In a playoff game against the Colts in 1965, Bart Starr threw a pass on the first play from scrimmage, it was fumbled and returned for a touchdown, and he injured his ribs while trying to make the tackle. He did not take another snap at quarterback, but he did continue to hold for placekicks.
His star counterpart for the Colts, Johnny Unitas, had been knocked out with a knee injury a few weeks earlier, and his backup, Gary Cuozzo, was hurt in the final regular season game. For the rest of the game, halfback Tom Matte of the Colts and 34-year old journeyman Zeke Bratkowski of the Packers played at quarterback in a playoff game to determine the Western Division champ. The Packers eventually won in sudden death overtime, 13-10. (and yes, that is one of the nine playoff wins credited to Bart Starr in the numbers you will see over the next few weeks).
Could you imagine the reaction if that happened on Sunday, able to hold on kicks but not being able to play quarterback? Plenty of quarterbacks have played with rib injuries. I bet we could find some former players with advanced medical degrees who would tell us that they were able to play with a similar injury.
My point is not to compare Cutler to Starr, or to impugn Starr in what had to be a painful injury. This shouldn’t be about whether we like Jay Cutler or a referendum on what we think of him as a player. Quarterbacks do get hurt–often-in the playoffs, and I could literally find you dozens of games where multiple quarterbacks played, and many were not because the QB was pulled. Every injury is different. Because one person has an injury to a similar body part doesn’t mean the injuries are equal. We don’t know. We don’t diagnose injuries from television screens.
Twitter is an interesting phenomenon. News travels fast, and you can find interesting commentary and quick exchange of ideas. It also lends to a mob mentality as comments build on each other. It’s like a school yard full of bullies with no teacher rushing in to break it up. Here’s a montage put together by SI of some player comments. I’m not nearly as tough as these guys, and I would never question anyone who didn’t quite play a full season on a bad knee when their team was in position to win a division (Jones-Drew), or was once put on IR for a virus (Schlereth), or who can’t go two quarters without missing a game with injury (Gradkowski). See, I can minimize injuries and make them sound bad for a one sentence joke, even though I know these were all legitimate injuries. 99% of players in the NFL play tough and through pain as long as they can, and as long as it doesn’t hurt the team. Glass houses, stones, people. They still break on Twitter.

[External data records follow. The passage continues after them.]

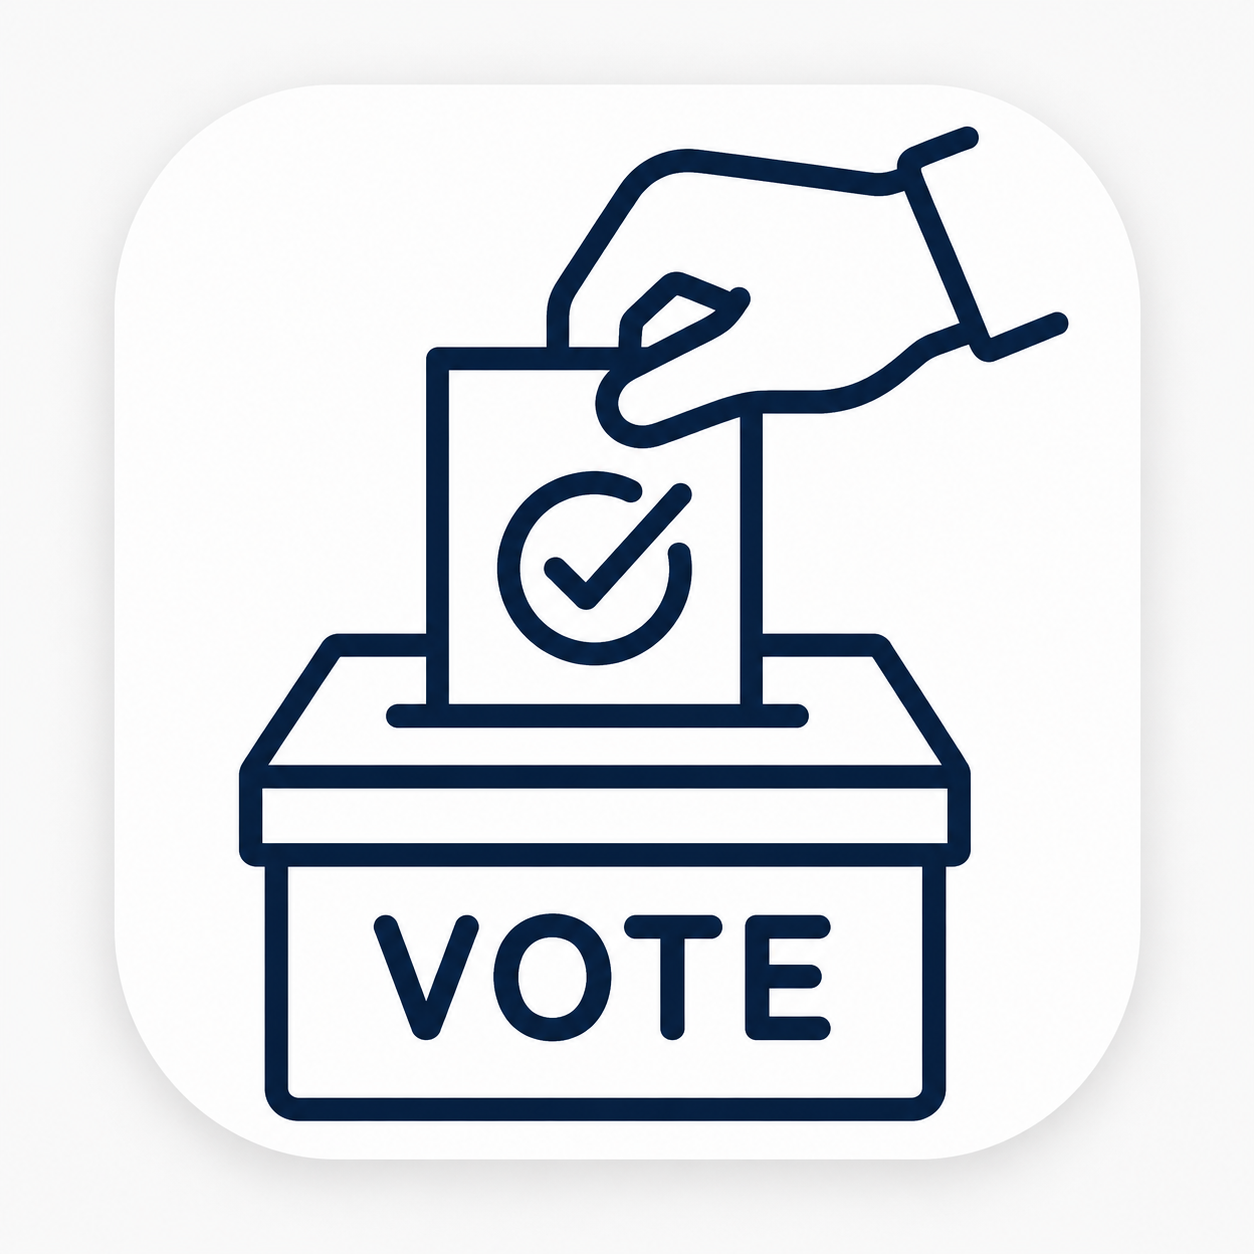
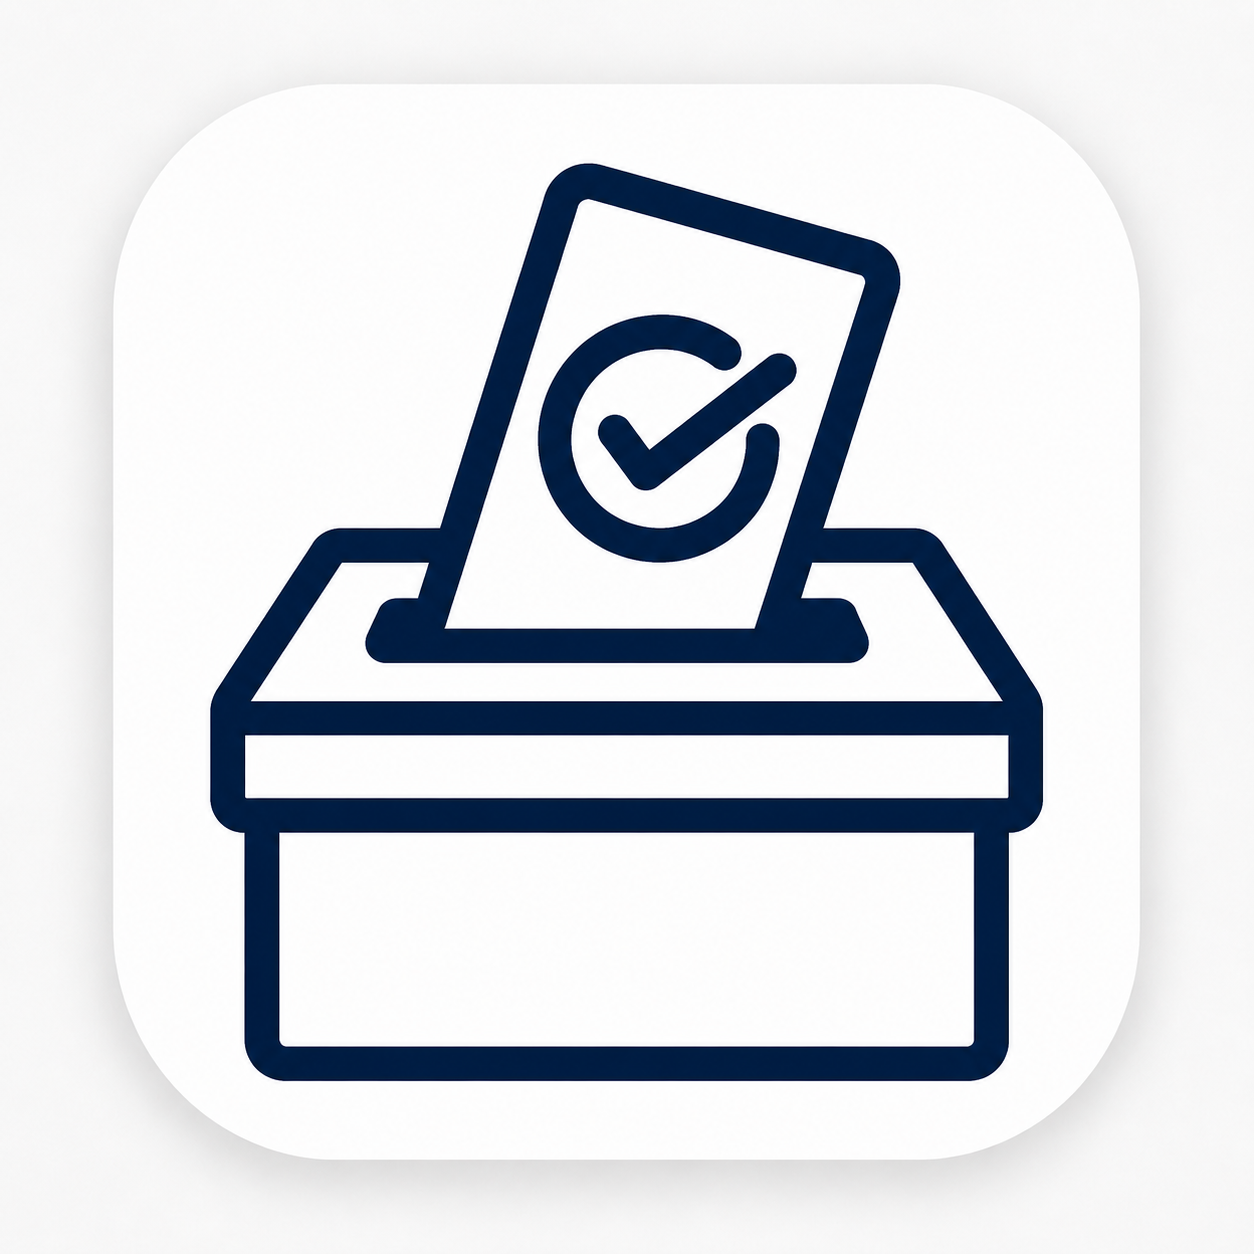
5.19

Changed region(s): [[0.1555, 0.0933, 0.8708, 0.9019]]

diff --git a/components/equipment/equipment-pages.tsx b/components/equipment/equipment-pages.tsx
@@ -13,6 +13,7 @@ import { getEngScheduleBadges, loadEngScheduleHighlights, type EngScheduleBadge,
 import {
   borrowEngSets,
   borrowEquipmentItems,
+  borrowLiveEquipmentStatusItem,
   canReturnLoanItem,
   fetchEquipmentItems,
   fetchLiveEquipmentItemsForManagement,
@@ -3049,6 +3050,7 @@ export function LiveEquipmentStatusPage() {
   const [editMode, setEditMode] = useState(false);
   const [loading, setLoading] = useState(true);
   const [saving, setSaving] = useState(false);
+  const [statusToggleItemId, setStatusToggleItemId] = useState<string | null>(null);
   const [message, setMessage] = useState<Message | null>(null);
 
   const load = useCallback(async () => {
@@ -3094,7 +3096,7 @@ export function LiveEquipmentStatusPage() {
   const regionalTvuItems = useMemo(() => items.filter(isRegionalTransmissionTvuItem), [items]);
   const tvuItems = useMemo(() => items.filter((item) => isTvuItem(item) && !isRegionalTransmissionTvuItem(item)), [items]);
   const statusBoardItems = useMemo(() => [...tvuItems, ...regionalTvuItems], [regionalTvuItems, tvuItems]);
-  const canManageLiveStatus = Boolean(session?.approved && hasDeskAccess(session.role));
+  const canManageLiveStatus = Boolean(session?.approved && hasDeskAccess(session.actualRole));
   const hasDirtyDrafts = useMemo(() => (
     editMode && statusBoardItems.some((item) => !liveStatusDraftsEqual(drafts[item.id], editBaselineDrafts[item.id]))
   ), [drafts, editBaselineDrafts, editMode, statusBoardItems]);
@@ -3160,6 +3162,48 @@ export function LiveEquipmentStatusPage() {
     setEditMode(false);
     setMessage({ tone: "note", text: "수정을 취소했습니다." });
   };
+  const toggleLiveBorrowStatus = async (
+    item: EquipmentItem,
+    loanItem: EquipmentLoanItem | undefined,
+    electionOverlay: ElectionTvuOverlay | null,
+    liveDetails: LiveLoanDetails,
+  ) => {
+    if (!canManageLiveStatus) {
+      setMessage({ tone: "warn", text: "라이브장비 현황판 저장 권한이 없습니다." });
+      return;
+    }
+    if (editMode) {
+      setMessage({ tone: "note", text: "수정 모드에서는 상태를 변경할 수 없습니다." });
+      return;
+    }
+    if (electionOverlay) {
+      setMessage({ tone: "note", text: "선거 자동연동 상태는 현황판에서 직접 변경할 수 없습니다." });
+      return;
+    }
+    if (!loanItem && item.isUnderRepair) {
+      setMessage({ tone: "note", text: "수리중인 장비는 대여중으로 변경할 수 없습니다." });
+      return;
+    }
+    if (statusToggleItemId || saving || loading) return;
+
+    setStatusToggleItemId(item.id);
+    try {
+      const nextMessage = loanItem
+        ? `${getEquipmentDisplayName(item)} 상태를 대여가능으로 변경했습니다.`
+        : `${getEquipmentDisplayName(item)} 상태를 대여중으로 변경했습니다.`;
+      if (loanItem) {
+        await returnEquipmentLoanItems([loanItem.id]);
+      } else {
+        await borrowLiveEquipmentStatusItem(item.id, liveDetails);
+      }
+      await load();
+      setMessage({ tone: "ok", text: nextMessage });
+    } catch (error) {
+      setMessage({ tone: "warn", text: error instanceof Error ? error.message : "라이브장비 상태 변경에 실패했습니다." });
+    } finally {
+      setStatusToggleItemId(null);
+    }
+  };
 
   const renderLiveStatusTable = (tableItems: EquipmentItem[], title: string, isRegionalTable = false) => (
     <section className={styles.liveStatusTableSection}>
@@ -3190,6 +3234,16 @@ export function LiveEquipmentStatusPage() {
                 const draft = editMode ? drafts[item.id] ?? baseDisplayDraft : displayDraft;
                 const dirty = editMode && !liveStatusDraftsEqual(draft, editBaselineDrafts[item.id]);
                 const noteValue = draft.note || "-";
+                const statusToggleDisabled = (
+                  !canManageLiveStatus ||
+                  editMode ||
+                  saving ||
+                  loading ||
+                  Boolean(statusToggleItemId) ||
+                  Boolean(electionOverlay) ||
+                  (!loanItem && item.isUnderRepair)
+                );
+                const statusToggleLabel = loanItem ? "대여가능으로 변경" : "대여중으로 변경";
                 return (
                   <tr key={item.id} className={dirty ? styles.liveStatusDirtyRow : ""}>
                     <td>
@@ -3308,12 +3362,21 @@ export function LiveEquipmentStatusPage() {
                       )}
                     </td>
                     <td>
-                      <StatusPill
-                        borrowed={Boolean(loanItem || electionOverlay)}
-                        repairing={item.isUnderRepair}
-                        availableLabel={isRegionalTable ? "사용 가능" : "대여가능"}
-                        borrowedLabel={electionOverlay ? "선거중계" : "대여중"}
-                      />
+                      <button
+                        type="button"
+                        className={styles.liveStatusToggle}
+                        disabled={statusToggleDisabled}
+                        aria-label={`${getEquipmentDisplayName(item)} ${statusToggleLabel}`}
+                        title={`${getEquipmentDisplayName(item)} ${statusToggleLabel}`}
+                        onDoubleClick={() => void toggleLiveBorrowStatus(item, loanItem, electionOverlay, baseDisplayDraft)}
+                      >
+                        <StatusPill
+                          borrowed={Boolean(loanItem || electionOverlay)}
+                          repairing={item.isUnderRepair}
+                          availableLabel={isRegionalTable ? "사용 가능" : "대여가능"}
+                          borrowedLabel={electionOverlay ? "선거중계" : "대여중"}
+                        />
+                      </button>
                     </td>
                   </tr>
                 );

diff --git a/lib/equipment/storage.ts b/lib/equipment/storage.ts
@@ -393,7 +393,7 @@ function assertCanManageRepair() {
 
 function assertCanManageLiveStatus() {
   const session = getSession();
-  if (!session?.approved || !hasDeskAccess(session.role)) {
+  if (!session?.approved || !hasDeskAccess(session.actualRole)) {
     throw new Error("라이브장비 현황판 저장 권한이 없습니다.");
   }
   return session;
@@ -451,6 +451,35 @@ export async function borrowEquipmentItems(
 
   if (error) {
     throw new Error(getEquipmentStorageErrorMessage(error, "equipment loan"));
+  }
+}
+
+export async function borrowLiveEquipmentStatusItem(itemId: string, liveDetails: LiveLoanDetails = {
+  trs: "",
+  cameraReporter: "",
+  audioMan: "",
+  location: "",
+  note: "",
+}) {
+  assertCanManageLiveStatus();
+  const normalizedId = itemId.trim();
+  if (!normalizedId) {
+    throw new Error("대여 처리할 라이브장비를 선택해 주세요.");
+  }
+
+  const supabase = await getPortalSupabaseClient();
+  const { error } = await supabase.rpc("borrow_equipment_items", {
+    p_equipment_item_ids: [normalizedId],
+    p_loan_type: "live",
+    p_live_trs: liveDetails.trs?.trim() || null,
+    p_live_camera_reporter: liveDetails.cameraReporter?.trim() || null,
+    p_live_audio_man: liveDetails.audioMan?.trim() || null,
+    p_live_location: liveDetails.location?.trim() || null,
+    p_live_note: liveDetails.note?.trim() || null,
+  });
+
+  if (error) {
+    throw new Error(getEquipmentStorageErrorMessage(error, "live equipment loan"));
   }
 }
 

diff --git a/components/election/election-page.tsx b/components/election/election-page.tsx
@@ -567,7 +567,6 @@ export function ElectionPage() {
         <article className="panel">
           <div className={`panel-pad ${styles.header}`}>
             <div className={styles.titleBlock}>
-              <span className="chip">선거</span>
               <h1 className="page-title">{formatElectionBoardTitle(publishedEvent?.title)}</h1>
             </div>
             <div className={styles.actions}>
@@ -598,7 +597,6 @@ export function ElectionPage() {
       <article className="panel">
         <div className={`panel-pad ${styles.header}`}>
           <div className={styles.titleBlock}>
-            <span className="chip">선거</span>
             <h1 className="page-title">{formatElectionBoardTitle(draft?.title ?? savedDisplayTitle)}</h1>
             <span className={getStatusClassName(currentStatus)}>{statusLabels[currentStatus]}</span>
           </div>

diff --git a/components/equipment/Equipment.module.css b/components/equipment/Equipment.module.css
@@ -925,6 +925,26 @@
   overflow-wrap: anywhere;
 }
 
+.liveStatusToggle {
+  display: inline-flex;
+  min-width: 0;
+  padding: 0;
+  border: 0;
+  background: transparent;
+  color: inherit;
+  font: inherit;
+  cursor: pointer;
+}
+
+.liveStatusToggle:disabled {
+  cursor: default;
+}
+
+.liveStatusToggle:not(:disabled):focus-visible {
+  outline: 3px solid rgba(37, 99, 235, 0.22);
+  outline-offset: 3px;
+}
+
 .liveStatusTable .itemNameStack {
   min-width: 96px;
   justify-items: start;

Jay Cutler played through a ton of sacks and hits this year, and got pummeled at times. He apparently hurt his MCL before the half. He tried it out to start the half, and was pretty clearly unable to make even a basic throw that bounced short of the running back. I can understand why the Bears would sit him if they knew about the injury that we were not privy to (I just can’t understand why Todd Collins is on a roster ahead of Caleb Hanie).
He couldn’t go, and I’m sorry your feelings were hurt that he didn’t roll around enough and act like a drama queen. I’m sorry if your best friend’s sister’s boyfriend’s brother’s girlfriend heard from this guy who knows this kid who’s going with the girl who saw someone once play the rest of the game with an MCL injury. And don’t tell me that quarterbacks must play in big games even if they are hurt, painting all injuries with a broad brush. And don’t blaspheme the name of Bart Starr, all you haters, as if it was just a rib injury, by claiming that any real football player would have played unless they had to carry him off. I’m sure it was way worse than that one hurt rib or sore knee you had once.
[photo via Getty]
blog comments powered by Disqus